- **TO DO**
I'd like the entries repeated exactly, pictures omitted.

(Change detection data)
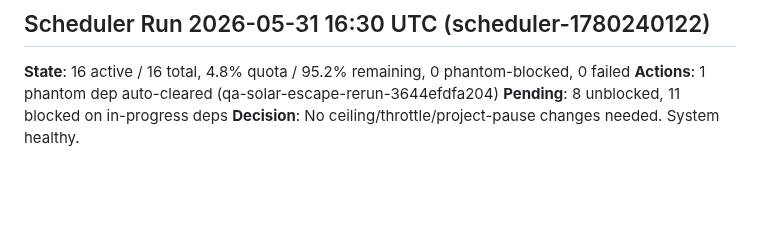
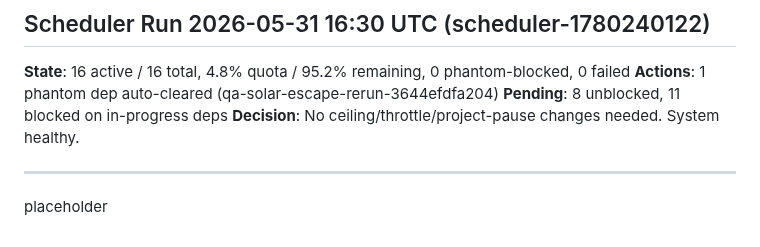
Before and after one commit to shrimplabs/shrimphub, a Markdown page: AGENT_KNOWLEDGE.md, the part around the change. GitHub-like rendering; blank space fills up the shorter version.

```diff
--- a/AGENT_KNOWLEDGE.md
+++ b/AGENT_KNOWLEDGE.md
@@ -551,3 +551,6 @@ All 1315 tests pass in the full suite run.
 **Actions**: 1 phantom dep auto-cleared (qa-solar-escape-rerun-3644efdfa204)
 **Pending**: 8 unblocked, 11 blocked on in-progress deps
 **Decision**: No ceiling/throttle/project-pause changes needed. System healthy.
+
+---
+placeholder
```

- **SOLUTION BELOW**
Before and after one commit to shrimplabs/shrimphub, a Markdown page: AGENT_KNOWLEDGE.md, the part around the change. GitHub-like rendering; blank space fills up the shorter version.

```diff
--- a/AGENT_KNOWLEDGE.md
+++ b/AGENT_KNOWLEDGE.md
@@ -551,3 +551,6 @@ All 1315 tests pass in the full suite run.
 **Actions**: 1 phantom dep auto-cleared (qa-solar-escape-rerun-3644efdfa204)
 **Pending**: 8 unblocked, 11 blocked on in-progress deps
 **Decision**: No ceiling/throttle/project-pause changes needed. System healthy.
+
+---
+placeholder
```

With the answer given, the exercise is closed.